Racial, Ethnic, and Language Concordance between Patients and Their Usual Health Care Providers

March 23, 2022

Patients of color are less likely than White patients to report being the same race as their healthcare providers. The disparity could have negative implications for patient-provider relationships and patient health outcomes.

Three in 10 Adults in California Immigrant Families with Low Incomes Avoided Safety Net Programs in 2020

July 29, 2021

Many immigrant families have avoided safety net and pandemic relief programs in recent years over concerns that their participation would have adverse immigration consequences. These chilling effects on program participation occurred in the context of a restrictive immigration policy environment under the Trump administration, including the expansion of the "public charge" rule. Though the Biden administration has reverted to prior guidance on the public charge rule and reversed many other immigration policy changes, chilling effects may continue to deter adults in immigrant families from seeking safety net supports for which they or their children are eligible.This study draws on Well-Being and Basic Needs Survey data collected in December 2020 and interviews conducted with adults in immigrant families and people who work at organizations that connect immigrant families to health, nutrition, and other support programs in California. The interviews were conducted between March and May 2021, in the early months of the Biden administration, offering unique insights as policy priorities were shifting.

COVID-19 Vaccine Attitudes Among Nonelderly Adults Who Reported Being Unlikely to Get Vaccinated

June 21, 2021

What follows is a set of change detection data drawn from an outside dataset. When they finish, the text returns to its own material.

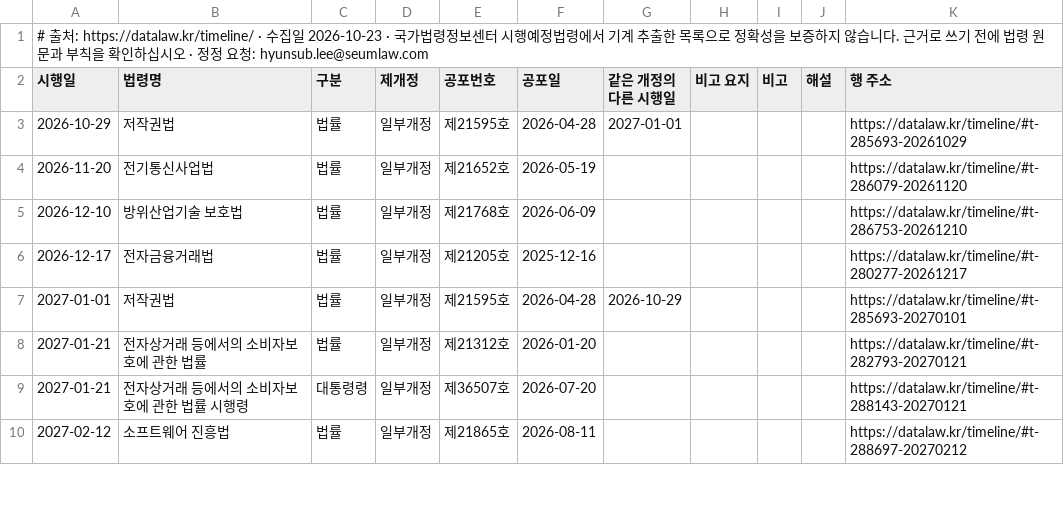
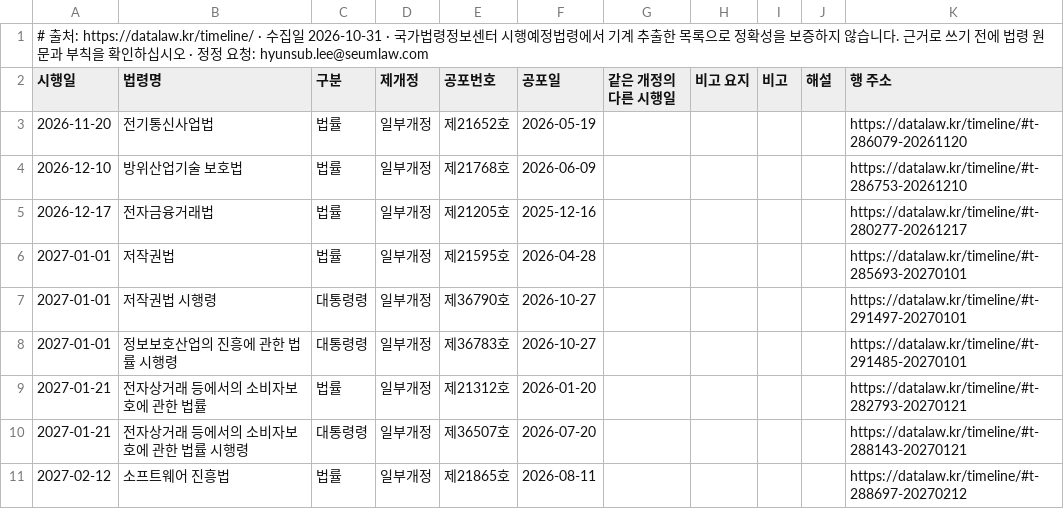
Before and after one commit to swap08/datalaw-data, a CSV file: data/law-timeline.csv, drawn as a sheet; only a part is shown.

Commit message:
데이터 갱신 2026-11-02 — pipc-sanctions.csv: 1051→1051, kmcc-sanctions.csv: 348→348, mediation-cases.csv: 771→771, damages-judgments.csv: 37→40, pipc-fine-mitigation.csv: 124→124, law-timeline.csv: 23→24

```diff
--- a/data/law-timeline.csv
+++ b/data/law-timeline.csv
@@ -1,4 +1,3 @@
-# 출처: https://datalaw.kr/timeline/ · 수집일 2026-10-23 · 국가법령정보센터 시행예정법령에서 기계 추출한 목록으로 정확성을 보증하지 않습니다. 근거로 쓰기 전에 법령 원문과 부칙을 확인하십시오 · 정정 요청: hyunsub.lee@seumlaw.com
+# 출처: https://datalaw.kr/timeline/ · 수집일 2026-10-31 · 국가법령정보센터 시행예정법령에서 기계 추출한 목록으로 정확성을 보증하지 않습니다. 근거로 쓰기 전에 법령 원문과 부칙을 확인하십시오 · 정정 요청: hyunsub.lee@seumlaw.com
 시행일,법령명,구분,제개정,공포번호,공포일,같은 개정의 다른 시행일,비고 요지,비고,해설,행 주소
-2026-10-29,저작권법,법률,일부개정,제21595호,2026-04-28,2027-01-01,,,,https://datalaw.kr/timeline/#t-285693-20261029
 2026-11-20,전기통신사업법,법률,일부개정,제21652호,2026-05-19,,,,,https://datalaw.kr/timeline/#t-286079-20261120
@@ -6,3 +5,5 @@
 2026-12-17,전자금융거래법,법률,일부개정,제21205호,2025-12-16,,,,,https://datalaw.kr/timeline/#t-280277-20261217
-2027-01-01,저작권법,법률,일부개정,제21595호,2026-04-28,2026-10-29,,,,https://datalaw.kr/timeline/#t-285693-20270101
+2027-01-01,저작권법,법률,일부개정,제21595호,2026-04-28,,,,,https://datalaw.kr/timeline/#t-285693-20270101
+2027-01-01,저작권법 시행령,대통령령,일부개정,제36790호,2026-10-27,,,,,https://datalaw.kr/timeline/#t-291497-20270101
+2027-01-01,정보보호산업의 진흥에 관한 법률 시행령,대통령령,일부개정,제36783호,2026-10-27,,,,,https://datalaw.kr/timeline/#t-291485-20270101
 2027-01-21,전자상거래 등에서의 소비자보호에 관한 법률,법률,일부개정,제21312호,2026-01-20,,,,,https://datalaw.kr/timeline/#t-282793-20270121
```
Also changed, not shown: data/kmcc-sanctions.csv, data/mediation-cases.csv, 3 other files.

With the US supply of COVID-19 vaccines having increased in recent months and demand starting to level off, most states were at or near having more vaccines available than people who want them as of May 2021. Current efforts to expand vaccine access, such as increasing vaccine supply to community health centers and facilitating access through mobile or pop-up vaccination clinics, will be key to ensuring equitable vaccine availability for communities of color and other communities at high risk of exposure to the coronavirus and death from COVID-19 (Artiga, Corallo, and Pham 2020; Corallo, Artiga, and Tolbert 2021; Dubay et al. 2020; Ndugga, Artiga, and Pham 2021). These efforts will also help the US advance toward herd immunity, meaning between 70 and 85 percent of the population is vaccinated against COVID-19. However, doing so requires sustained focus on vaccine confidence, defined as people's trust in recommended vaccines, the providers who administer vaccines, and the vaccine development process. Confidence in the COVID-19 vaccines has improved since they were first rolled out in December 2020, but about 13 percent of adults in the US still said they would definitely not get a COVID-19 vaccine as of May 2021. Another 12 percent were waiting to see how the vaccines affect people before deciding whether to get vaccinated.